= Supplied data =
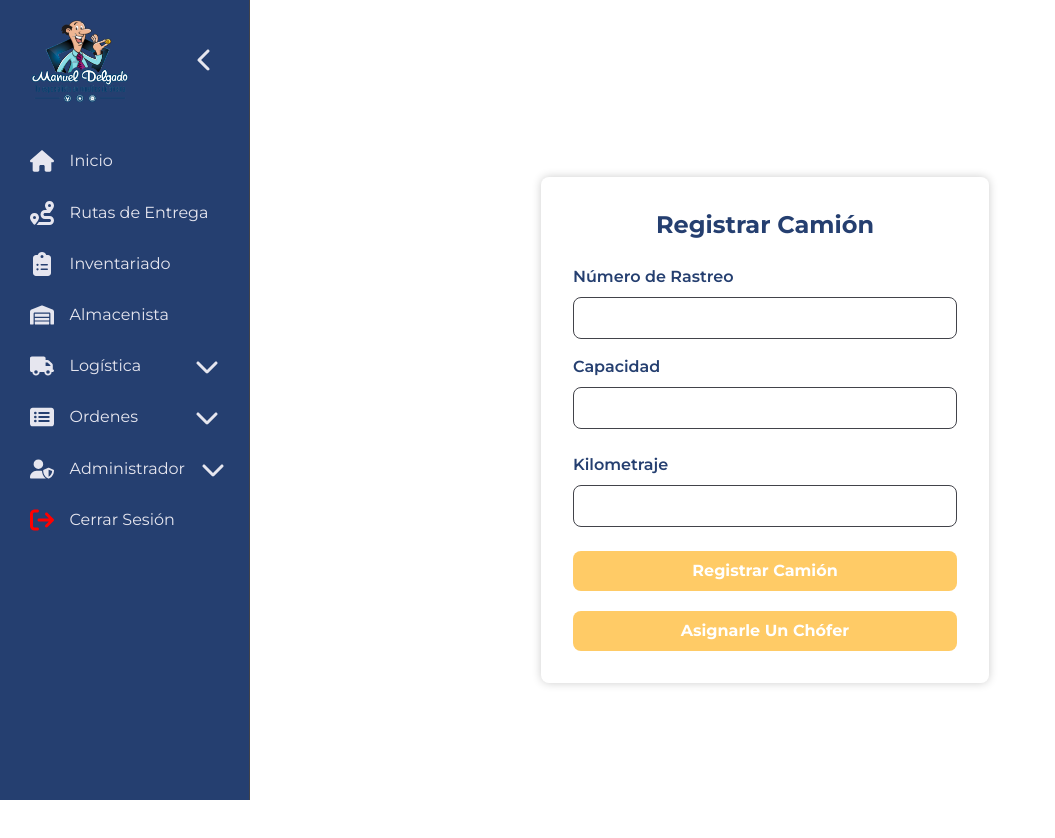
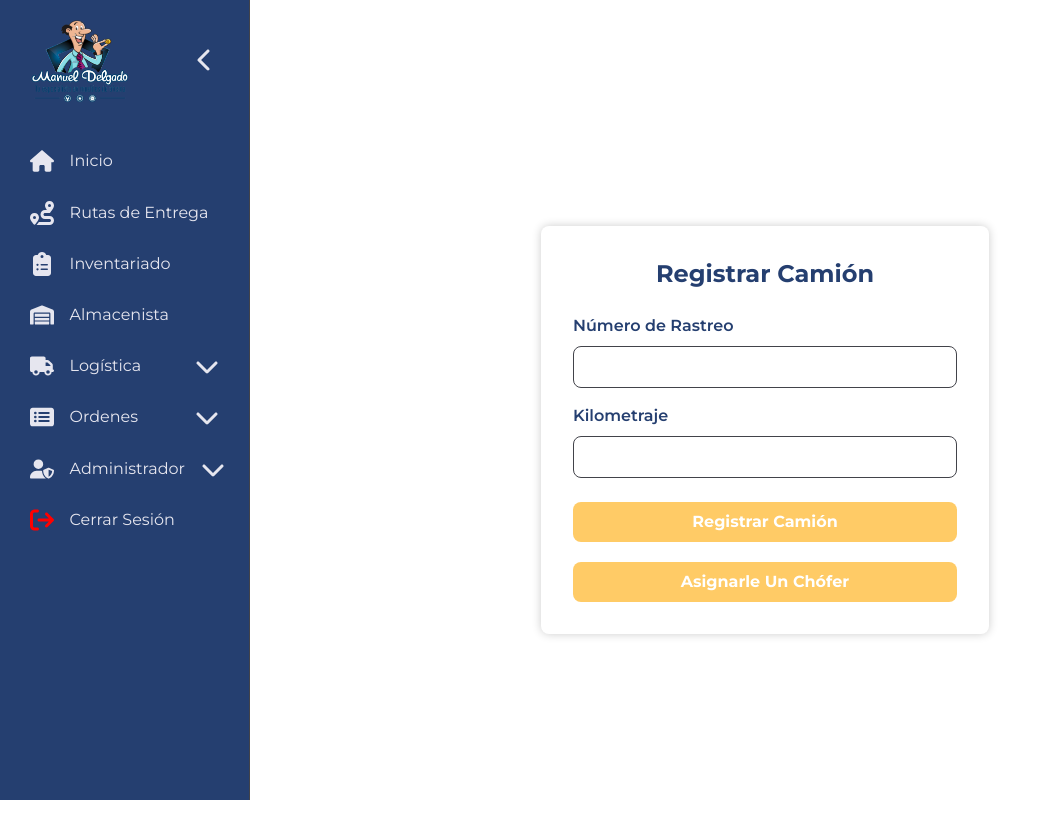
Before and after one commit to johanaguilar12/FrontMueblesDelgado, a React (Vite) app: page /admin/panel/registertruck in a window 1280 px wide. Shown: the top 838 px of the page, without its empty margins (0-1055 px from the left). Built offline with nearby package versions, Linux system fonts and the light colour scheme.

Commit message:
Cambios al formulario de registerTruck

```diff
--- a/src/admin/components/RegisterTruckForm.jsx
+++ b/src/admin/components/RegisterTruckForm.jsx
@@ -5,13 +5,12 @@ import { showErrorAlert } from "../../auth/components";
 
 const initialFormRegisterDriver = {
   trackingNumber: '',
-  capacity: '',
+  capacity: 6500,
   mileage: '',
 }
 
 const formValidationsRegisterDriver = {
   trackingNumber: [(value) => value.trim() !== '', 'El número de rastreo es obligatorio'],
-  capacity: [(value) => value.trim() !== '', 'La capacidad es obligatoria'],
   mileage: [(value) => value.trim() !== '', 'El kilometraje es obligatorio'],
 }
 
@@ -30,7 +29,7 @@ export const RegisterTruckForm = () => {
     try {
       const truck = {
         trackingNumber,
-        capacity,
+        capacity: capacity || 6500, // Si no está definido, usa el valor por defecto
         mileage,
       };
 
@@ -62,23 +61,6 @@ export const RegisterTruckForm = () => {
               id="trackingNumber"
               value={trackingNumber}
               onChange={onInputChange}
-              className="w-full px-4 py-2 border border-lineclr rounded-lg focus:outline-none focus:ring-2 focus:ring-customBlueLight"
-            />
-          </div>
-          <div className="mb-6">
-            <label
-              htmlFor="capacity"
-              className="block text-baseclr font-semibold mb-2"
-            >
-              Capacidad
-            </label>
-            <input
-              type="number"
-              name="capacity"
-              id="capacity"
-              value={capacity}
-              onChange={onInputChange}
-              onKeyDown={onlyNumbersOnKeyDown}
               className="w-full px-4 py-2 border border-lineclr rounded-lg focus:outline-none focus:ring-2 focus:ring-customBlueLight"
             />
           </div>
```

= Task prompt =
The result should be an exact repetition of all the records. Drop the pictures.

= Answer to this problem =
Before and after one commit to johanaguilar12/FrontMueblesDelgado, a React (Vite) app: page /admin/panel/registertruck in a window 1280 px wide. Shown: the top 838 px of the page, without its empty margins (0-1055 px from the left). Built offline with nearby package versions, Linux system fonts and the light colour scheme.

Commit message:
Cambios al formulario de registerTruck

```diff
--- a/src/admin/components/RegisterTruckForm.jsx
+++ b/src/admin/components/RegisterTruckForm.jsx
@@ -5,13 +5,12 @@ import { showErrorAlert } from "../../auth/components";
 
 const initialFormRegisterDriver = {
   trackingNumber: '',
-  capacity: '',
+  capacity: 6500,
   mileage: '',
 }
 
 const formValidationsRegisterDriver = {
   trackingNumber: [(value) => value.trim() !== '', 'El número de rastreo es obligatorio'],
-  capacity: [(value) => value.trim() !== '', 'La capacidad es obligatoria'],
   mileage: [(value) => value.trim() !== '', 'El kilometraje es obligatorio'],
 }
 
@@ -30,7 +29,7 @@ export const RegisterTruckForm = () => {
     try {
       const truck = {
         trackingNumber,
-        capacity,
+        capacity: capacity || 6500, // Si no está definido, usa el valor por defecto
         mileage,
       };
 
@@ -62,23 +61,6 @@ export const RegisterTruckForm = () => {
               id="trackingNumber"
               value={trackingNumber}
               onChange={onInputChange}
-              className="w-full px-4 py-2 border border-lineclr rounded-lg focus:outline-none focus:ring-2 focus:ring-customBlueLight"
-            />
-          </div>
-          <div className="mb-6">
-            <label
-              htmlFor="capacity"
-              className="block text-baseclr font-semibold mb-2"
-            >
-              Capacidad
-            </label>
-            <input
-              type="number"
-              name="capacity"
-              id="capacity"
-              value={capacity}
-              onChange={onInputChange}
-              onKeyDown={onlyNumbersOnKeyDown}
               className="w-full px-4 py-2 border border-lineclr rounded-lg focus:outline-none focus:ring-2 focus:ring-customBlueLight"
             />
           </div>
```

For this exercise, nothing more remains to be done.